Try it:
Find every line in the entries that holds the string "今治市立富田小学校" and report it.

Data for processing:
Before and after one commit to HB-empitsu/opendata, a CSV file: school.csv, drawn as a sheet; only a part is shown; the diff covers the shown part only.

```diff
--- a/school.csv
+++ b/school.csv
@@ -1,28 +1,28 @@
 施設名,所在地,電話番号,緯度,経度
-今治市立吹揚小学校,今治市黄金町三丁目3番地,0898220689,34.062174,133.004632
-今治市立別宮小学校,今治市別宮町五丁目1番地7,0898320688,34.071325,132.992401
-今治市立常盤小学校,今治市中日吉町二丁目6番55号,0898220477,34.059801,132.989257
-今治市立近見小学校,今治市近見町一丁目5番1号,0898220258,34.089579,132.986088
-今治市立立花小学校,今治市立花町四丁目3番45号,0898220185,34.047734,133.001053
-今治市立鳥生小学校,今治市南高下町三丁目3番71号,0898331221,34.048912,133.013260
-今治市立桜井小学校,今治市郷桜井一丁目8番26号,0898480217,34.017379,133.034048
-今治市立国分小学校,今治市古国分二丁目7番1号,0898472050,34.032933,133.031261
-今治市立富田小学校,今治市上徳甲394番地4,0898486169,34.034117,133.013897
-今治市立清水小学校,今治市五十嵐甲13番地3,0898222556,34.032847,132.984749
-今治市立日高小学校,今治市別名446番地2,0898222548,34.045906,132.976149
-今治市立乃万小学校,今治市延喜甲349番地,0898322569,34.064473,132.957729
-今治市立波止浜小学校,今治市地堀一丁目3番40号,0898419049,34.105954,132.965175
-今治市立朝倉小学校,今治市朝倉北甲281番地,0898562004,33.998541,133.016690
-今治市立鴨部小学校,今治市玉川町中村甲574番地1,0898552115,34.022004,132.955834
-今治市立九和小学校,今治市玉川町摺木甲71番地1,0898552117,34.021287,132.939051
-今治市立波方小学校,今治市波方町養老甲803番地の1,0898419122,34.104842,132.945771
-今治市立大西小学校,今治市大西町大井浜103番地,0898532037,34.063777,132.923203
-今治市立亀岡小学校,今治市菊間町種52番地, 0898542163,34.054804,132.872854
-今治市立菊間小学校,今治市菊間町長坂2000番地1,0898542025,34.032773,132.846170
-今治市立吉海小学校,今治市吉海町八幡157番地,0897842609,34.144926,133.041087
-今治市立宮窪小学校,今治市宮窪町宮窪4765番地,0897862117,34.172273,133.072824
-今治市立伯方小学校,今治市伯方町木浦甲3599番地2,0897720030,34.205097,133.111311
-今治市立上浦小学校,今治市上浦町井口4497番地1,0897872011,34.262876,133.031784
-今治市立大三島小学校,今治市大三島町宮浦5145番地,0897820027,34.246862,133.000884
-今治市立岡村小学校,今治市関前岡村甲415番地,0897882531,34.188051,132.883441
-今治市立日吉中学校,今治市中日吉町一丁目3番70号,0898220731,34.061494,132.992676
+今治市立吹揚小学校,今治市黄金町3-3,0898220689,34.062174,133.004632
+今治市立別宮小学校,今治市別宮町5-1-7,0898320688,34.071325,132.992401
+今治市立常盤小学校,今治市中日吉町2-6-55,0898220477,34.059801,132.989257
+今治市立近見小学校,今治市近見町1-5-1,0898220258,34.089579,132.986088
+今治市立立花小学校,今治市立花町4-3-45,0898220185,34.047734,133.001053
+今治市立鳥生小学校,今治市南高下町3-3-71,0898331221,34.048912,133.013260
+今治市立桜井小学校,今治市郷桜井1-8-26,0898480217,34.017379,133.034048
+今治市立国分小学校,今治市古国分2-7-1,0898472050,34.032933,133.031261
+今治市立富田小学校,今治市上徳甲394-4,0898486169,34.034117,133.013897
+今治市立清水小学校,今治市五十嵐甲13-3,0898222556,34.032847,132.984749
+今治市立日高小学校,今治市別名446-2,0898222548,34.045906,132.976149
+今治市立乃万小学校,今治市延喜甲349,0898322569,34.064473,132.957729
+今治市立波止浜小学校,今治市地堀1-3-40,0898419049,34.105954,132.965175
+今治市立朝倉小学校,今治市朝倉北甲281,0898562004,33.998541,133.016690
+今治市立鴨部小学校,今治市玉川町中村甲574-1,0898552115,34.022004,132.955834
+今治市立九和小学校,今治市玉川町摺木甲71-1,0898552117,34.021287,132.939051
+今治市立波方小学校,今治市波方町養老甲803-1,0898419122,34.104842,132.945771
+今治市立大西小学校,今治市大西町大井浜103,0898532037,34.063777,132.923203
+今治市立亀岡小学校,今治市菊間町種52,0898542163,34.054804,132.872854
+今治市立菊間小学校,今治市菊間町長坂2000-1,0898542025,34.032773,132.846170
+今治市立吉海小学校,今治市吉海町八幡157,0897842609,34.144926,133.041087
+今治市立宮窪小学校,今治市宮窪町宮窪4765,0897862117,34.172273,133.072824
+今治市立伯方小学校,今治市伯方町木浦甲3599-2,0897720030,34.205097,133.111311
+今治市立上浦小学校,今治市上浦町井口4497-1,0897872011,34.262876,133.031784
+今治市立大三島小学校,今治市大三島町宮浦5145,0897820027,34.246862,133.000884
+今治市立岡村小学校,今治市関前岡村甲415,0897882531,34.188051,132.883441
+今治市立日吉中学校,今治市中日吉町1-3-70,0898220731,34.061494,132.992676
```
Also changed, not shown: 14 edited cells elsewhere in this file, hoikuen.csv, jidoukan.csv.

Output below:
-今治市立富田小学校,今治市上徳甲394番地4,0898486169,34.034117,133.013897
+今治市立富田小学校,今治市上徳甲394-4,0898486169,34.034117,133.013897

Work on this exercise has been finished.